And the fourth was John Edward who was born on April 16, 1927. John is the only one that I remember meeting and hearing stories about. He was a fighter pilot in the Navy and served on the USS Wasp (CV-7), an aircraft carrier that was commissioned in 1940 and lost in action on September 15, 1942. He is pictured below around 1943.
He taught my older daughter, Angelica, how to drive when she was only 10. If mother hadn’t intervened, he would have actually let her drive off in the convertible with him giving instructions the whole time.
John, Pat and Bill Quirk circa 1944
When Lizzie was 28, she received the sad news that her mother had passed away; Minnie was only 44 in 1930.
Lizzie moved several times; she lived on the Trask Farm in Mendon, Worcester County, Mass in 1920 before she married Pat. This was her great-grandfather’s farm – George Nelson Trask – which he owned free and clear.
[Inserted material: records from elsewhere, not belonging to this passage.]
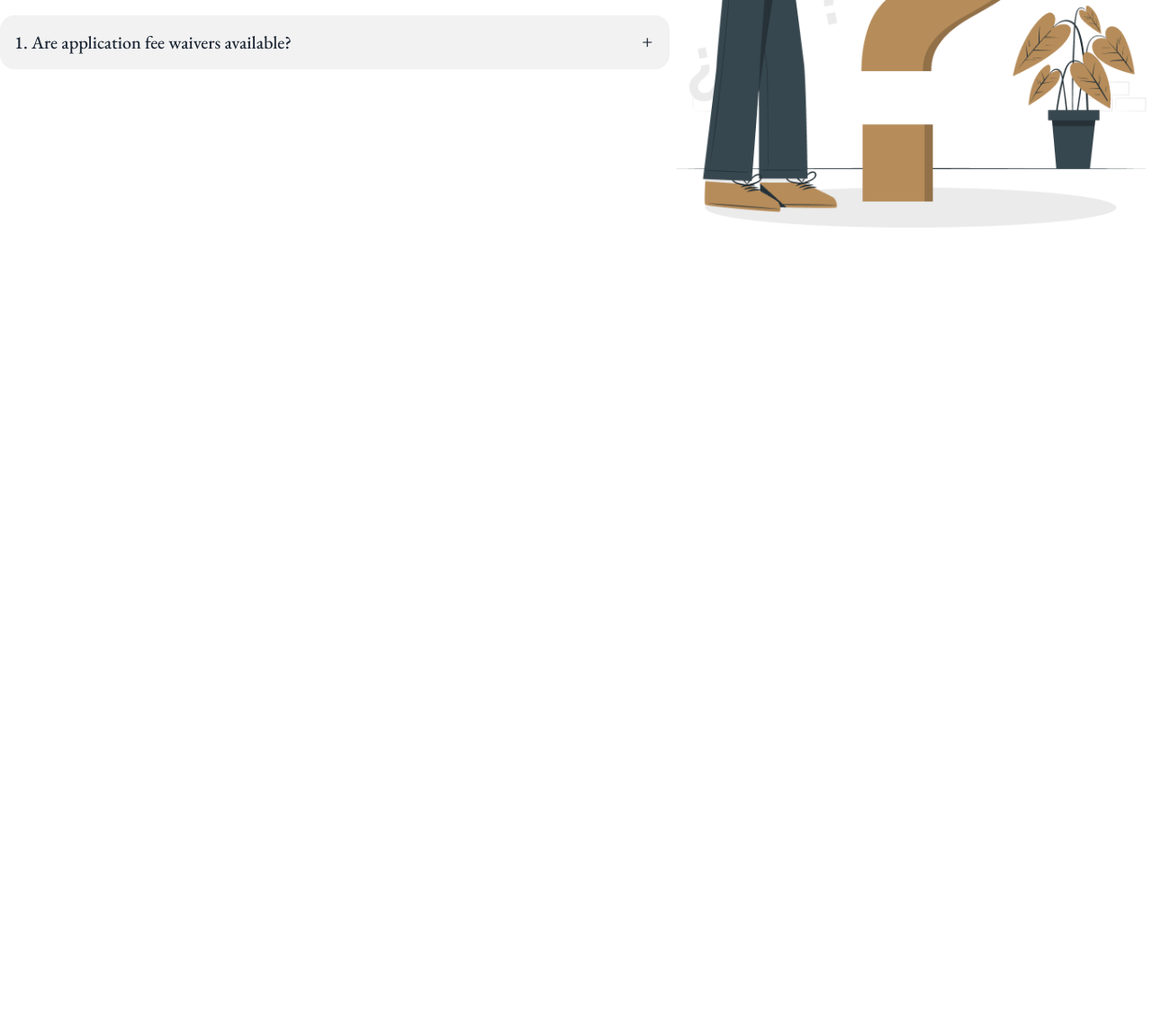
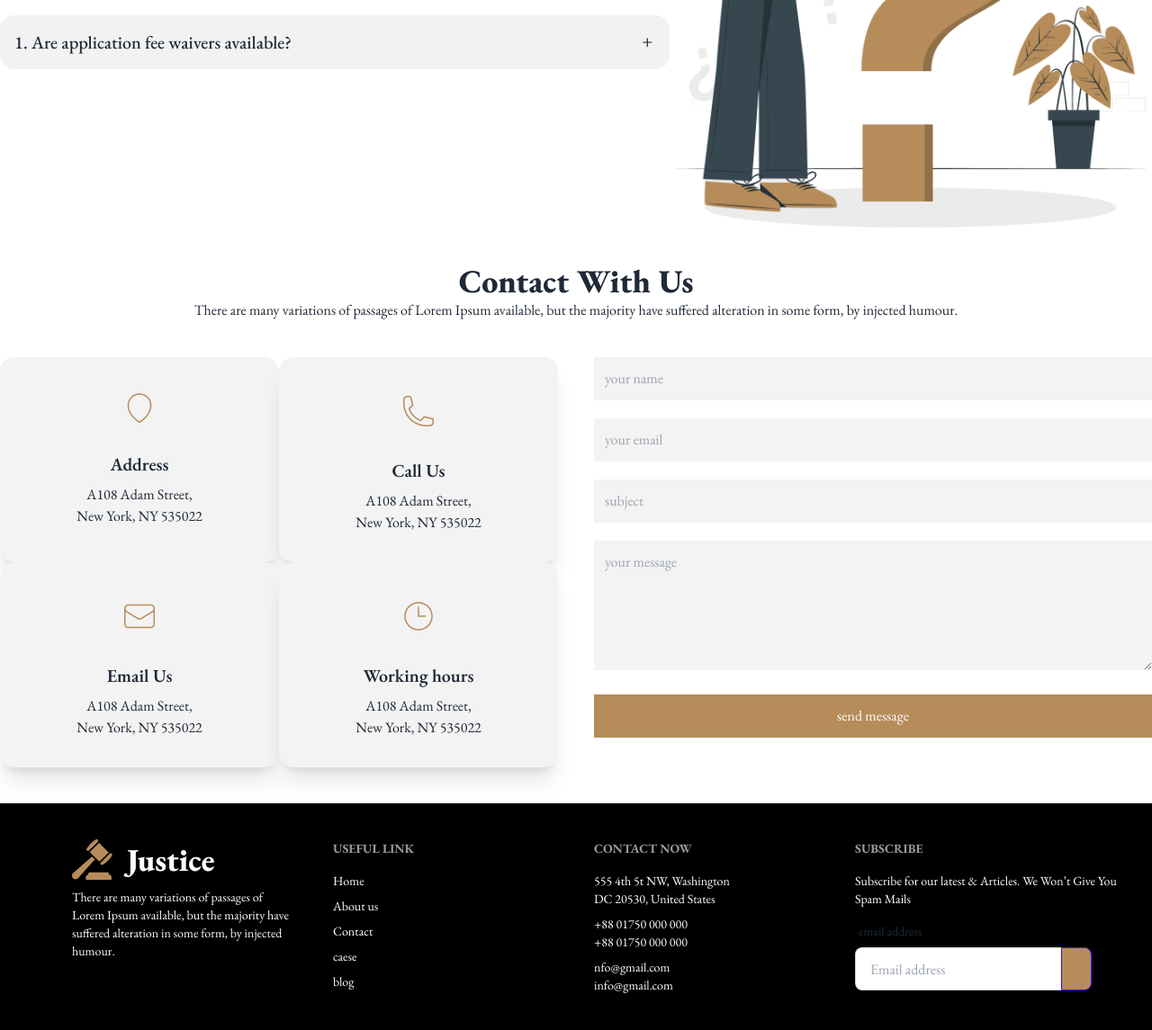
Before and after one commit to Mauyagithub/legal-solution, a plain HTML site: page index.html in a window 1280 px wide. Shown: the part 2759-3904 px from the top of the page at 90% size. Before the commit the page ends 3052 px from the top, so only its background shows below. Drawn offline with nearby package versions, Linux system fonts and the light colour scheme.

Commit message:
added footer section

```diff
--- a/index.html
+++ b/index.html
@@ -285,7 +285,121 @@
           </div>
         </section>
 
+        <!-- contact with us -->
+        <section class="my-10">
+          <h2 class="font-extrabold text-4xl text-center">Contact With Us</h2>
+          <p class="text-center w-2/3 mx-auto">There are many variations of passages of Lorem Ipsum available, but the majority have suffered alteration in some form, by injected humour.</p>
+        </section>
+        <div class="flex flex-col lg:flex-row gap-10">
+          <!-- contact grid -->
+          <div class="grid grid-cols-1 lg:grid-cols-2 w-1/2">
+            <div class="card bg-[#F3F3F3]  shadow-xl">
+              <figure class="px-10 pt-10">
+                <img
+                  src="images/address.png"
+                  alt="Shoes"
+                  class="rounded-xl" />
+              </figure>
+              <div class="card-body items-center text-center">
+                <h2 class="card-title">Address</h2>
+                <p>A108 Adam Street,<br>
+                  New York, NY 535022</p>
+              </div>
+            </div>
+            <div class="card bg-[#F3F3F3]  shadow-xl">
+              <figure class="px-10 pt-10">
+                <img
+                  src="images/call.png"
+                  alt="Shoes"
+                  class="rounded-xl" />
+              </figure>
+              <div class="card-body items-center text-center">
+                <h2 class="card-title">Call Us</h2>
+                <p>A108 Adam Street,<br>
+                  New York, NY 535022</p>
+              </div>
+            </div>
+            <div class="card bg-[#F3F3F3]  shadow-xl">
+              <figure class="px-10 pt-10">
+                <img
+                  src="images/email.png"
+                  alt="Shoes"
+                  class="rounded-xl" />
+              </figure>
+              <div class="card-body items-center text-center">
+                <h2 class="card-title">Email Us</h2>
+                <p>A108 Adam Street,<br>
+                  New York, NY 535022</p>
+              </div>
+            </div>
+            <div class="card bg-[#F3F3F3] shadow-xl">
+              <figure class="px-10 pt-10">
+                <img
+                  src="images/time.png"
+                  alt="Shoes"
+                  class="rounded-xl" />
+              </figure>
+              <div class="card-body items-center text-center">
+                <h2 class="card-title">Working hours</h2>
+                <p>A108 Adam Street,<br>
+                  New York, NY 535022</p>
+              </div>
+            </div>
+          </div>
+
+          <!-- input box -->
+          <div class="w-1/2 space-y-5">
+           <input type="text" placeholder="your name " class="bg-[#F3F3F3] p-3 w-full">
+           <input type="text" placeholder="your email " class="bg-[#F3F3F3] p-3 w-full">
+           <input type="text" placeholder="subject " class="bg-[#F3F3F3] p-3 w-full">
+           <textarea name="" id=""  rows="5" placeholder="your message" class="bg-[#F3F3F3] p-3 w-full"></textarea>
+           <button class="p-3 bg-[#B68C5A] w-full text-white">send message</button>
+          </div>
+
+        </div>
+
     </main>
+
+    <!-- footer section -->
+    <footer class="footer bg-black text-base-content p-10 text-white px-20 grid grid-cols-4 gap-10">
+      <nav>
+        <img  src="images/logo.png" alt="">
+        <p>There are many variations of passages of Lorem Ipsum available, but the majority have suffered alteration in some form, by injected humour.</p>
+      </nav>
+      <nav>
+        <h6 class="footer-title text-white">Useful link</h6>
+        <a class="link link-hover">Home</a>
+        <a class="link link-hover">About us</a>
+        <a class="link link-hover">Contact</a>
+        <a class="link link-hover">caese</a>
+        <a class="link link-hover">blog</a>
+      </nav>
+      <nav>
+        <h6 class="footer-title text-white">contact now</h6>
+        <p>555 4th 5t NW, Washington <br>
+          DC 20530, United States</p>
+          <p>+88 01750 000 000 <br>
+            +88 01750 000 000</p>
+            <p>nfo@gmail.com <br>
+              info@gmail.com</p>
+      </nav>
+      <form>
+        <h6 class="footer-title text-white">Subscribe</h6>
+        <p>Subscribe for our latest & Articles. We Won’t Give You Spam Mails</p>
+        <fieldset class="form-control w-80">
+          <label class="label">
+            <span class="label-text"> email address</span>
+          </label>
+          <div class="join">
+            <input
+              type="text"
+              placeholder="Email address"
+              class="input input-bordered join-item" />
+            <button class="btn btn-primary bg-[#B68C5A] join-item"></button>
+          </div>
+        </fieldset>
+      </form>
+    </footer>
 
 </body>
 </html>
```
George was an educated widower from Rhode Island and he was also a surveyor. Everett and Minnie, his granddaughter, also lived there. Lizzie was a weaver at the Satinette Mill. Mabel was also a weaver but at the cotton mill.
Mabel told me a story once of when she worked at the mill. She and Lizzie were walking to work in really high snow and wondering how they were going to make it in time to start work. Then along came the owner of the mill in his horse and buggy. He offered them a ride to work. She said that was the highlight of her year.
In the US Census of 1930, Lizzie lived at 134 Park Street in Mendon which was another farm. She was a homemaker then and had 4 children. Pat worked the farm which he owned and was a veteran of the Great War.
From 1935-1993, Lizzie lived at 23 Carriage Hl, Mendon, MA 01756.
Arthur died on August 3, 1962 when Lizzie was 60 years old.
Pat died on Jan 15, 1981 in North Adams, Mass at the age of 83. They had been married 60 years. Lizzie died 10 years later at the age of 90.
Here’s my 2nd favorite photo because it shows Minnie holding my mother who was her granddaughter, Claire Lavina – but that’s another story…